▸ PROVIDED RECORDS

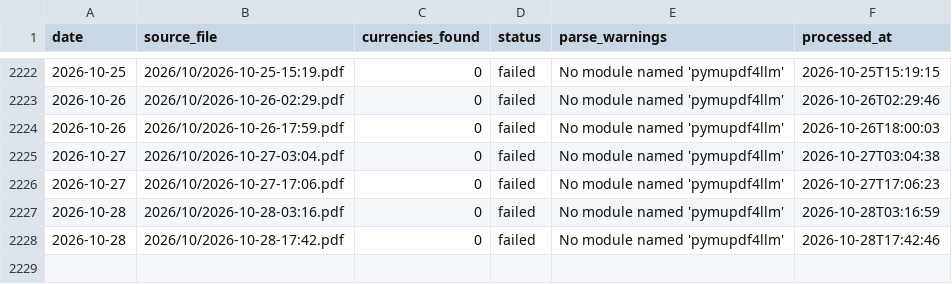
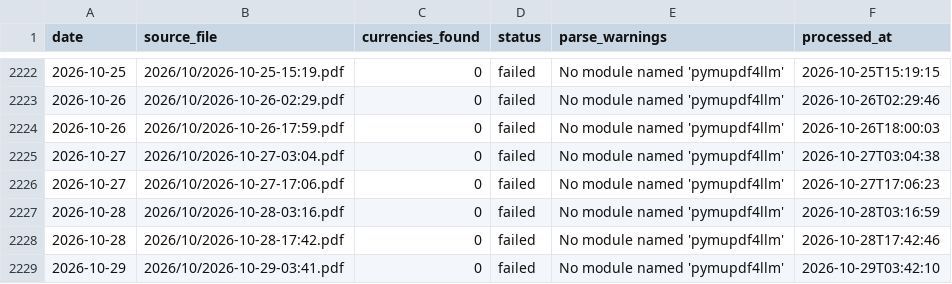
Before and after one commit to anoopgarlapati/sbi-tt-rates-archive, a CSV file: rates/_metadata.csv, drawn as a sheet; only a part is shown, gaps mark what is left out; the diff names each change by its address in the sheet, - before the commit and + after, or states it on an @@ line.

```diff
--- a/rates/_metadata.csv
+++ b/rates/_metadata.csv
+row 2229: 2026-10-29 | 2026/10/2026-10-29-03:41.pdf | 0 | failed | No module named 'pymupdf4llm' | 2026-10-29T03:42:10
```
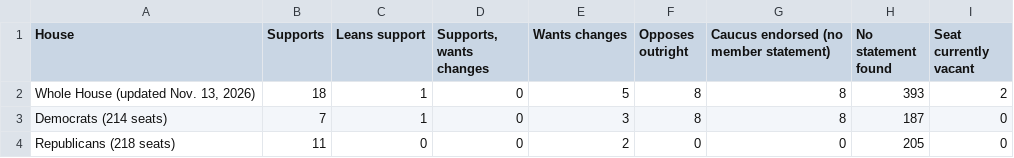
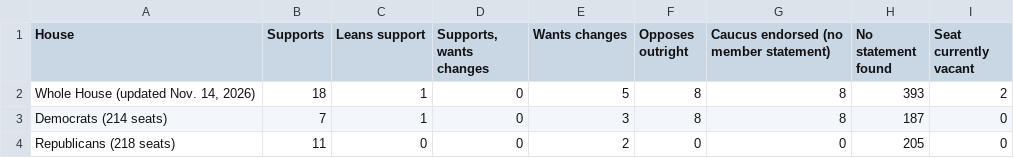
Before and after one commit to parksgc/baaja-scorecard, a CSV file: data/path-to-218.csv, drawn as a sheet.

```diff
--- a/data/path-to-218.csv
+++ b/data/path-to-218.csv
@@ -1,3 +1,3 @@
 House,Supports,Leans support,"Supports, wants changes",Wants changes,Opposes outright,Caucus endorsed (no member statement),No statement found,Seat currently vacant
-"Whole House (updated Nov. 13, 2026)",18,1,0,5,8,8,393,2
+"Whole House (updated Nov. 14, 2026)",18,1,0,5,8,8,393,2
 Democrats (214 seats),7,1,0,3,8,8,187,0
```
Also changed, not shown: data/amendments.csv, data/latest-statements.csv, 4 other files.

▸ EXERCISE OBJECTIVE
Take every line from the listing above that includes the word "rates" and copy it.

▸ OUTPUT OF THE EXERCISE
Before and after one commit to anoopgarlapati/sbi-tt-rates-archive, a CSV file: rates/_metadata.csv, drawn as a sheet; only a part is shown, gaps mark what is left out; the diff names each change by its address in the sheet, - before the commit and + after, or states it on an @@ line.
--- a/rates/_metadata.csv
+++ b/rates/_metadata.csv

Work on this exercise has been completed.